▶ [MATERIAL SUPPLIED]:
----
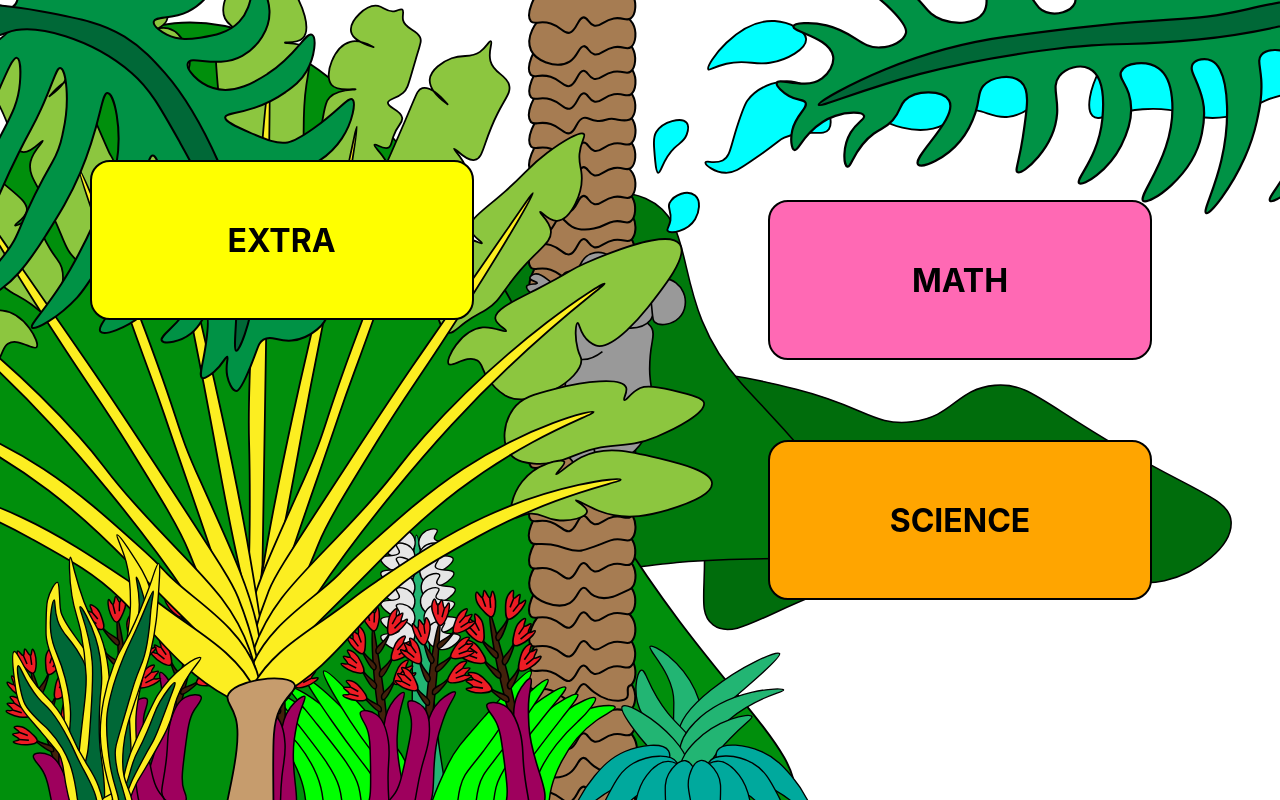
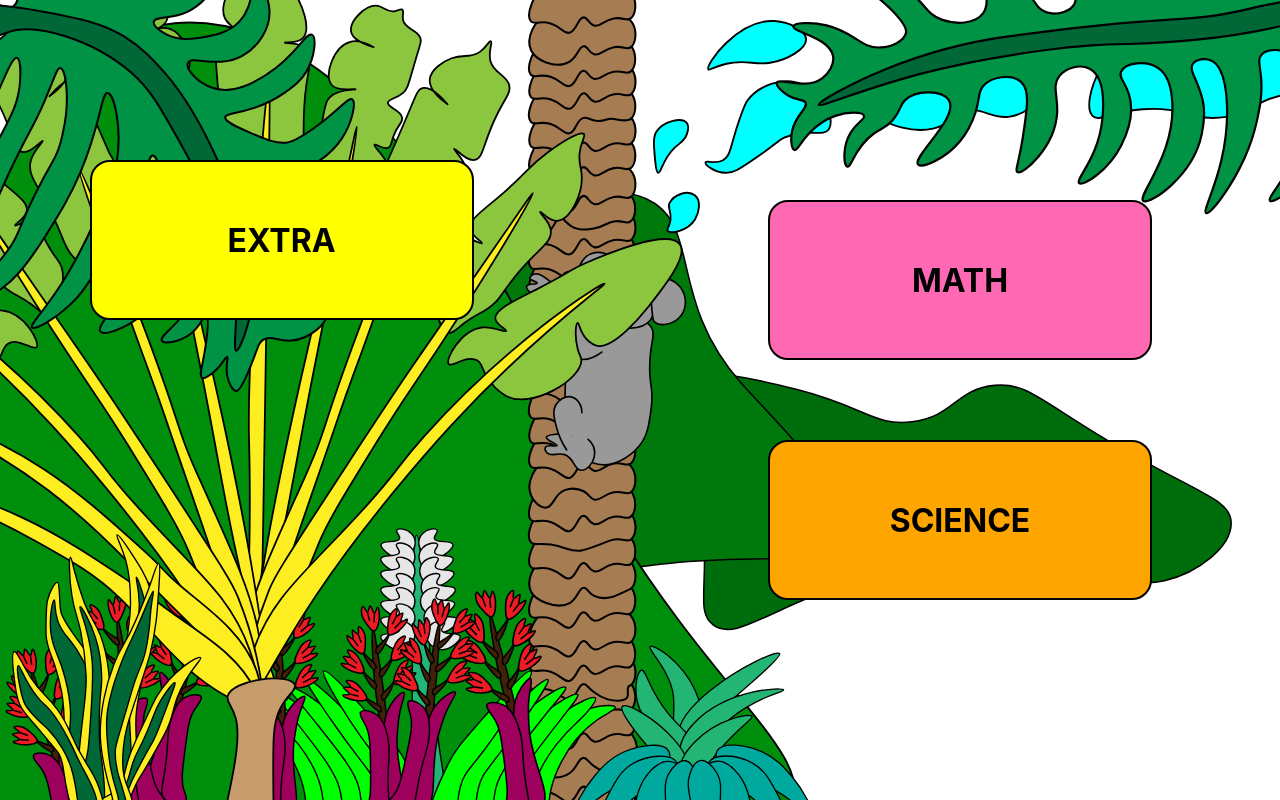
Before and after one commit to salimbeni1/koalabo, a Next.js app in the folder web-app/: page / in a window 1280 px wide. Built offline with nearby package versions, Linux system fonts and the light colour scheme; what apollo-upload-client would draw is missing.

Commit message:
2 branch of the tree are moving

```diff
--- a/web-app/components/KoalaboBG/svg/plant_5.js
+++ b/web-app/components/KoalaboBG/svg/plant_5.js
@@ -10,8 +10,6 @@ return <svg xmlns="http://www.w3.org/2000/svg" viewBox="0 0 1106 1072">
 <path className="cls-plant_5-1" d="M718.9,403.8c-7-2.11-11.91-9.27-21.65-23.59-11.56-17-11-23.19-10.74-25.33,1-6.71,5-8.13,10-15.71,12.83-19.61,5-39.39,12.19-41.92s20.86,15.84,21.11,15.61-18.25-14.16-17.07-29.92c.38-5,2.55-8.07,5.18-12.38,1.28-2.1,7.8-17.24,20.83-47.52,12.43-28.88,13.17-34,18.65-35.34,12.22-2.87,28.15,18.28,28.29,18.13s-21-13.52-19.92-27.72c.8-10.84,14.39-20.08,24.45-23.71,13.58-4.88,21.12.3,31.59-7.15,7.5-5.34,10.23-12.71,12.23-11.86,2.42,1-3.38,11-.51,22.09,3.67,14.16,17.58,14.76,20.85,26.65,2.33,8.48-3.37,13.2-12.87,31.94-16.62,32.8-15.19,50-25.55,51.85S794.31,254.15,793,255.44c-1.14,1.14,10.63,10.34,13.59,23.14,2.92,12.58-4.21,22-14.32,40.06-25.24,45.13-20.09,56.76-40.16,72.88C745.65,396.73,732,407.72,718.9,403.8Z"/>
 <path className="cls-plant_5-1" d="M787,461c-8-1.38-11.79-15.66-14-24-1.77-6.69-4.53-17.13-1-29,2.34-7.85,4.83-7.59,13-21,11.78-19.33,11.31-27.59,19-30,9-2.83,18.93,5.71,20,4s-11.28-7.18-13-16c-2.08-10.68,12.87-19,39-42,25.17-22.17,25.61-27.07,47-43,17.16-12.78,37.37-24.88,41-21,2.22,2.37-3.77,8.55-5,22-.83,9,1.15,14.21,2,20,3.51,23.77-12.48,54-27,55-9.52.68-17.79-11.21-19-10s10.69,9.7,12,21c1.46,12.61-11.5,18.07-34,44-21.68,25-21.52,33.58-38,44-7.24,4.58-12.33,6.11-23,14C794.85,457.24,791.91,461.84,787,461Z"/>
 <path className="cls-plant_5-1" d="M830,511c-6.41-10.22-5.43-15.55-11-19-11.6-7.2-28.41,8.12-32,4-4.5-5.16,13.6-38.71,38-41,12.64-1.19,24.91,6.21,26,4s-11.27-6.55-12-14c-1-9.74,18.49-18.55,45-32,44.91-22.79,35.92-21.28,56-30,15.3-6.64,91.45-39.71,105-21,9.61,13.27-16.67,46.54-36,71-3.35,4.24-39.11,48.87-58,42a27.11,27.11,0,0,1-7-4c-10.75-8.4-11-21.26-13-21s-3.92,14,0,29c2.06,7.87,3.72,8.52,4,12,1.76,21.48-56.49,56.63-85,40A63.6,63.6,0,0,1,830,511Z"/>
-<path className="cls-plant_5-1" d="M856,597c-11.18-13.08-7.3-36.66,3-51,9.16-12.74,22.56-16.33,49-23,28.44-7.17,72.11-13.21,77-1,2.16,5.39-3.86,12.81-2,14,2,1.3,7.49-8.79,17.84-13.42,3.47-1.55,10.31-3.75,35.16,2.42,23.23,5.76,34.84,8.65,36,14,2.5,11.58-31.26,29.17-53,38-40,16.27-45.6,3-89,20-12.34,4.82-27.54,12-48,10C874.4,606.26,863,605.14,856,597Z"/>
-<path className="cls-plant_5-1" d="M869,627c-11.62,14.7-15.83,35.85-10,40,3.48,2.47,7.64-3.16,19-4,12.3-.91,15.49,5.1,29,7,15.84,2.23,33.46-2.92,34.39-9.1.86-5.77-12.92-12-12.39-12.9s14.38,7.44,26,12c31.19,12.24,62.13,3.1,76-1,8.86-2.62,50.61-15,50-30-.54-13.38-34.28-21.67-60-28-30.92-7.6-59.66-14.67-86-1-14.12,7.33-26.86,20.26-28,19s10.86-10.91,9-14C913.5,600.85,885,606.72,869,627Z"/>
 <path className="cls-plant_5-1" d="M704,251c-1.35,1.62,7.5,8.57,12,17,6.58,12.33.77,22.1-9,61-7.44,29.66-7.58,38-17,45-1.16.86-12,8.71-25,6-16-3.35-23.26-20.3-27-29-8.68-20.22-10.09-49.2,2-56,8.43-4.74,20.58,2.91,22,0s-11.55-7.62-18-20c-4.27-8.19-2.57-20.57,1-45,3.76-25.72,6.33-29.44,9-32,10.63-10.17,29.06-7.87,29-9s-19.92,3.49-27-5c-9.08-10.9,3-43.25,21-48,12.09-3.2,25.85,6.36,26,6s-22.42-5.42-25-17c-2.73-12.26,17.08-31.47,30-29,6.22,1.19,10.15,7.26,18,6,4.5-.72,7-3.33,9-2,2.5,1.66-.26,6.46,1,12,2.27,10,14.76,9.73,19,19,1.77,3.87.62,6.15-5,25-8.44,28.31-8.55,32.19-14,37-8,7.09-16.65,6.47-17,11-.47,6,14.68,7.83,16,17,.86,6-5.3,7.18-10,21-2.4,7.07-2,10.33-5,12C714.26,257.19,705.39,249.34,704,251Z"/>
 <path className="cls-plant_5-1" d="M585,371c-12.33,3.07-27.48-17-38-31-7.78-10.33-13.85-18.38-18-31-8-24.22-5-53.49,4-56,7.39-2.06,17.36,14.26,19,13s-10.09-14.78-17-34c-2-5.42-2.42-8.25-6-48-3-33.76-3.62-42,2.53-48.2,6.45-6.54,15.88-6.36,16.47-11.8.53-4.86-6.91-6-10.85-14-4.88-9.84-.16-21.56,4.85-34,3.44-8.56,6.22-15.45,13-22,7.94-7.67,13.59-7.33,20-16,5.81-7.86,5.5-14,8-14,4.26,0,4,17.83,16,37,5.48,8.78,6.85,7.15,13,16,12,17.34,21.71,45,12,55-6.46,6.62-20,3.86-20,5s15.27-1.43,23,6c8,7.66,3.88,22.11,1,41-3.54,23.24-3.31,40.39-3,63,.63,46,11.39,55.51,1,73-6.12,10.3-11.85,10.36-25,30C591.59,364.05,590.82,369.55,585,371Z"/>
 <path className="cls-plant_5-1" d="M407.81,394.92c7-2.12,11.9-9.28,21.64-23.59,11.57-17,11.05-23.2,10.74-25.34-1-6.71-5-8.13-10-15.71-12.83-19.6-5.05-39.38-12.19-41.92s-20.85,15.85-21.1,15.61,18.24-14.16,17.06-29.91c-.37-5-2.55-8.08-5.17-12.38-1.29-2.1-7.8-17.24-20.84-47.52-12.43-28.88-13.17-34.06-18.65-35.34-12.21-2.87-28.14,18.28-28.29,18.12s21-13.52,19.92-27.71c-.8-10.85-14.38-20.09-24.45-23.71-13.57-4.89-21.12.3-31.59-7.16-7.5-5.34-10.22-12.71-12.22-11.85-2.42,1,3.37,11,.5,22.09-3.67,14.15-17.58,14.75-20.85,26.65-2.33,8.48,3.37,13.2,12.87,31.94,16.62,32.79,15.19,50,25.55,51.85s21.61-13.77,22.9-12.48c1.13,1.14-10.63,10.34-13.6,23.13-2.92,12.58,4.22,22,14.32,40.06,25.25,45.14,20.09,56.77,40.16,72.89C381.05,387.85,394.73,398.84,407.81,394.92Z"/>
@@ -28,12 +26,60 @@ return <svg xmlns="http://www.w3.org/2000/svg" viewBox="0 0 1106 1072">
 <path className="cls-plant_5-2" d="M374.41,278.65c2.12-.8,35,80.14,59.09,142.24,58.65,151,44.39,135.76,75.83,205,.49,1.08,1.26,2.76,2.27,5,34.37,76.33,52.7,115.61,61.9,159.88,7.69,37,9.24,77.54,4.2,78.57-4.82,1-13.15-34.62-45.21-132.09C509.41,667.07,492,619.53,469.6,553.17c-16.35-48.38-14.46-38.68-48.41-135.18C397.72,351.3,372.42,279.4,374.41,278.65Z"/>
 <path className="cls-plant_5-2" d="M961,406c-1.62-2.05-103.5,61.27-201,170-32.81,36.59-24.77,33.34-63,76-66.82,74.57-106.22,100.92-128,163-10,28.35-14.67,59.75-9,62,7.48,3,28.08-46.78,79-123,34.12-51.08,65.92-90.28,87-116,32.65-39.84,58.86-68.42,64-74C883.39,462.53,962.45,407.84,961,406Z"/>
 <path className="cls-plant_5-2" d="M256.7,312.33c1-.64,16.67,23.31,98.66,141.42,18.53,26.69,24.58,35.34,36.34,52.58,24.43,35.79,41.46,61.77,71,107,79,121,82.8,127.55,89,143,22.28,55.52,30.71,113.12,25,115-2.13.7-6.66-6.25-24-42-29.71-61.26-43.7-92.86-56-124-9.82-24.85-29.21-56.23-68-119-27.6-44.66-36.83-56-69-105C303.51,395.77,254.88,313.49,256.7,312.33Z"/>
-<path className="cls-plant_5-2" d="M562,877c5.72,2.45,20-21.44,33.9-41.44C617.83,804,650,777.19,708.21,717.36c16.46-16.93,47.71-48.83,89.43-80.56,81.79-62.2,152.33-84.59,151.09-87.42S877,564.5,803.28,612.75c-39.66,26-73,56-107.67,87.23-10.47,9.42-15.73,14.46-19.58,18.38-5.15,5.24-8.8,9.2-9.67,10.14C640.57,756.5,583.14,786,565,839,559.34,855.55,557.3,875,562,877Z"/>
 <path className="cls-plant_5-2" d="M172.7,406.33c1.62-2.05,103.5,61.26,201,170,32.81,36.59,24.77,33.34,63,76,66.82,74.56,106.22,100.91,128,163,9.95,28.35,14.67,59.74,9,62-7.48,3-28.08-46.78-79-123-34.12-51.08-65.92-90.28-87-116-32.65-39.85-58.86-68.42-64-74C250.31,462.86,171.25,408.16,172.7,406.33Z"/>
 <path className="cls-plant_5-2" d="M575.7,877.33c-5.72,2.44-20-21.44-33.9-41.44-21.93-31.6-54.13-58.38-112.31-118.21-16.46-16.92-47.71-48.82-89.43-80.56C258.27,574.92,187.73,552.54,189,549.7s71.77,15.12,145.45,63.37c39.66,26,73,56,107.68,87.23,10.46,9.43,15.72,14.47,19.57,18.39,5.15,5.23,8.8,9.2,9.67,10.13,25.79,28,83.22,57.51,101.36,110.51C578.36,855.87,580.4,875.31,575.7,877.33Z"/>
-<path className="cls-plant_5-2" d="M566,860c-2.94,6.36-6.83,13.76-4,17,5.12,5.86,27.69-6.12,35-10,52-27.62,83.31-74.55,120-110,28.65-27.68,53.3-41,100-67,89.81-49.91,162.82-62,162-65s-73.19,4.74-153,42c-43,20-80.19,45-119,71-34.72,23.26-18.56,14.82-62,45C616.05,803.11,581.86,825.63,566,860Z"/>
 <path className="cls-plant_5-2" d="M570.7,860.33c2.94,6.36,6.83,13.75,4,17-5.12,5.85-27.69-6.13-35-10-52.05-27.62-83.31-74.55-120-110-28.65-27.68-53.3-41.05-100-67-89.81-49.92-162.82-62-162-65s73.19,4.74,153,42c42.95,20,80.2,45,119,71,34.72,23.25,18.56,14.82,62,45C520.65,803.44,554.84,826,570.7,860.33Z"/>
+
+
+<path className="cls-plant_5-1" >
+<animate attributeType="XML" attributeName="d" dur="40s" repeatCount="indefinite"
+values="
+M856,597c-11.18-13.08-7.3-36.66,3-51,9.16-12.74,22.56-16.33,49-23,28.44-7.17,72.11-13.21,77-1,2.16,5.39-3.86,12.81-2,14,2,1.3,7.49-8.79,17.84-13.42,3.47-1.55,10.31-3.75,35.16,2.42,23.23,5.76,34.84,8.65,36,14,2.5,11.58-31.26,29.17-53,38-40,16.27-45.6,3-89,20-12.34,4.82-27.54,12-48,10C874.4,606.26,863,605.14,856,597Z
+;
+M874.52,603.9c-10.28-13.79-4.84-37.06,6.39-50.68,10-12.11,23.6-14.8,50.43-19.68,28.85-5.26,72.83-8.38,76.89,4.13,1.8,5.53-4.7,12.53-2.93,13.84,2,1.43,8.06-8.27,18.7-12.2,3.57-1.32,10.53-3,34.92,4.76,22.79,7.3,34.19,10.95,35,16.37,1.73,11.72-33.13,27-55.41,34.38-41,13.56-45.7,0-90.14,14-12.63,4-28.27,10.14-48.56,6.78C892.26,614.37,880.91,612.49,874.52,603.9Z
+;
+M856,597c-11.18-13.08-7.3-36.66,3-51,9.16-12.74,22.56-16.33,49-23,28.44-7.17,72.11-13.21,77-1,2.16,5.39-3.86,12.81-2,14,2,1.3,7.49-8.79,17.84-13.42,3.47-1.55,10.31-3.75,35.16,2.42,23.23,5.76,34.84,8.65,36,14,2.5,11.58-31.26,29.17-53,38-40,16.27-45.6,3-89,20-12.34,4.82-27.54,12-48,10C874.4,606.26,863,605.14,856,597Z"
+
+/>
+</path>
+
+<path className="cls-plant_5-2" >
+<animate attributeType="XML" attributeName="d" dur="40s" repeatCount="indefinite"
+values="
+M562,877c5.72,2.45,20-21.44,33.9-41.44C617.83,804,650,777.19,708.21,717.36c16.46-16.93,47.71-48.83,89.43-80.56,81.79-62.2,152.33-84.59,151.09-87.42S877,564.5,803.28,612.75c-39.66,26-73,56-107.67,87.23-10.47,9.42-15.73,14.46-19.58,18.38-5.15,5.24-8.8,9.2-9.67,10.14C640.57,756.5,583.14,786,565,839,559.34,855.55,557.3,875,562,877Z
+;
+M562.5,863.68c5.54,2.82,21.42-20.06,36.59-39.09C623.08,794.53,657,770,719,714.14c17.55-15.79,50.86-45.54,94.61-74.42,85.75-56.61,157.62-74.24,156.58-77.15s-72.62,10.3-149.36,53.53c-41.3,23.27-76.53,51-113.25,79.86-11.07,8.7-16.65,13.38-20.76,17-5.48,4.89-9.39,8.6-10.32,9.47C648.93,748.69,589.66,774.29,568,826,561.27,842.09,557.94,861.35,562.5,863.68Z
+;
+M562,877c5.72,2.45,20-21.44,33.9-41.44C617.83,804,650,777.19,708.21,717.36c16.46-16.93,47.71-48.83,89.43-80.56,81.79-62.2,152.33-84.59,151.09-87.42S877,564.5,803.28,612.75c-39.66,26-73,56-107.67,87.23-10.47,9.42-15.73,14.46-19.58,18.38-5.15,5.24-8.8,9.2-9.67,10.14C640.57,756.5,583.14,786,565,839,559.34,855.55,557.3,875,562,877Z"
+/>
+</path>
+
+<path className="cls-plant_5-1" >
+<animate attributeType="XML" attributeName="d" dur="60s" repeatCount="indefinite"
+values="
+M869,627c-11.62,14.7-15.83,35.85-10,40,3.48,2.47,7.64-3.16,19-4,12.3-.91,15.49,5.1,29,7,15.84,2.23,33.46-2.92,34.39-9.1.86-5.77-12.92-12-12.39-12.9s14.38,7.44,26,12c31.19,12.24,62.13,3.1,76-1,8.86-2.62,50.61-15,50-30-.54-13.38-34.28-21.67-60-28-30.92-7.6-59.66-14.67-86-1-14.12,7.33-26.86,20.26-28,19s10.86-10.91,9-14C913.5,600.85,885,606.72,869,627Z
+;
+M881.4,649.67c-12.87,13.62-18.94,34.31-13.5,39,3.25,2.77,7.9-2.47,19.28-2.3,12.33.18,15,6.44,28.27,9.53,15.58,3.63,33.59.06,35.06-6,1.37-5.67-11.81-13.08-11.2-13.94s13.67,8.68,24.84,14.25c30,15,61.61,8.58,75.79,5.73,9.06-1.83,51.73-10.42,52.46-25.46.64-13.37-32.23-24.62-57.29-33.2-30.13-10.31-58.13-19.89-85.58-8.6-14.7,6-28.55,17.8-29.57,16.44s11.79-9.9,10.21-13.14C928,627.56,899.17,630.89,881.4,649.67Z
+;
+M869,627c-11.62,14.7-15.83,35.85-10,40,3.48,2.47,7.64-3.16,19-4,12.3-.91,15.49,5.1,29,7,15.84,2.23,33.46-2.92,34.39-9.1.86-5.77-12.92-12-12.39-12.9s14.38,7.44,26,12c31.19,12.24,62.13,3.1,76-1,8.86-2.62,50.61-15,50-30-.54-13.38-34.28-21.67-60-28-30.92-7.6-59.66-14.67-86-1-14.12,7.33-26.86,20.26-28,19s10.86-10.91,9-14C913.5,600.85,885,606.72,869,627Z"
+/>
+</path>
+
+<path className="cls-plant_5-2" >
+<animate attributeType="XML" attributeName="d" dur="60s" repeatCount="indefinite"
+values="
+M566,860c-2.94,6.36-6.83,13.76-4,17,5.12,5.86,27.69-6.12,35-10,52-27.62,83.31-74.55,120-110,28.65-27.68,53.3-41,100-67,89.81-49.91,162.82-62,162-65s-73.19,4.74-153,42c-43,20-80.19,45-119,71-34.72,23.26-18.56,14.82-62,45C616.05,803.11,581.86,825.63,566,860Z
+;
+M559,855c-3.49,6.07-8,13.1-5.49,16.58,4.58,6.29,28.12-3.65,35.75-6.87,54.28-22.9,89.58-66.88,129.26-98.95,31-25,56.72-36.16,105.53-57.89,93.88-41.77,167.67-47.37,167.12-50.41s-73.33-1.75-156.12,28.3c-44.55,16.17-83.86,37.73-124.81,60.19-36.64,20.1-19.8,13.12-65.74,39.34C613.87,802.71,577.82,822.12,559,855Z
+;
+M566,860c-2.94,6.36-6.83,13.76-4,17,5.12,5.86,27.69-6.12,35-10,52-27.62,83.31-74.55,120-110,28.65-27.68,53.3-41,100-67,89.81-49.91,162.82-62,162-65s-73.19,4.74-153,42c-43,20-80.19,45-119,71-34.72,23.26-18.56,14.82-62,45C616.05,803.11,581.86,825.63,566,860Z"
+/>
+</path>
+
+
+
 <path className="cls-plant_5-3" d="M540,867c-1.46,6.37,4.8,9.49,9,24,2.68,9.26,3,17.93,1,36-2.89,25.86-7.06,39.23-13,71-6.24,33.37-5.38,38.61-2,43,11.61,15.09,47.55,13.13,57-2,3.85-6.17,1.84-12.18,0-26-.73-5.46-.82-22.64-1-57-.21-39.53-.17-59.59,7-74,8.91-17.91,19.5-22.12,17-28C609.15,840.2,544.38,847.86,540,867Z"/>
+
 </g>
 </svg>
 
```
----
▶ [PROBLEM REQUIREMENTS]: Show each line of the listing that holds the string "viewBox".

▶ [EXERCISE RESPONSE]:
@@ -10,8 +10,6 @@ return <svg xmlns="http://www.w3.org/2000/svg" viewBox="0 0 1106 1072">
@@ -28,12 +26,60 @@ return <svg xmlns="http://www.w3.org/2000/svg" viewBox="0 0 1106 1072">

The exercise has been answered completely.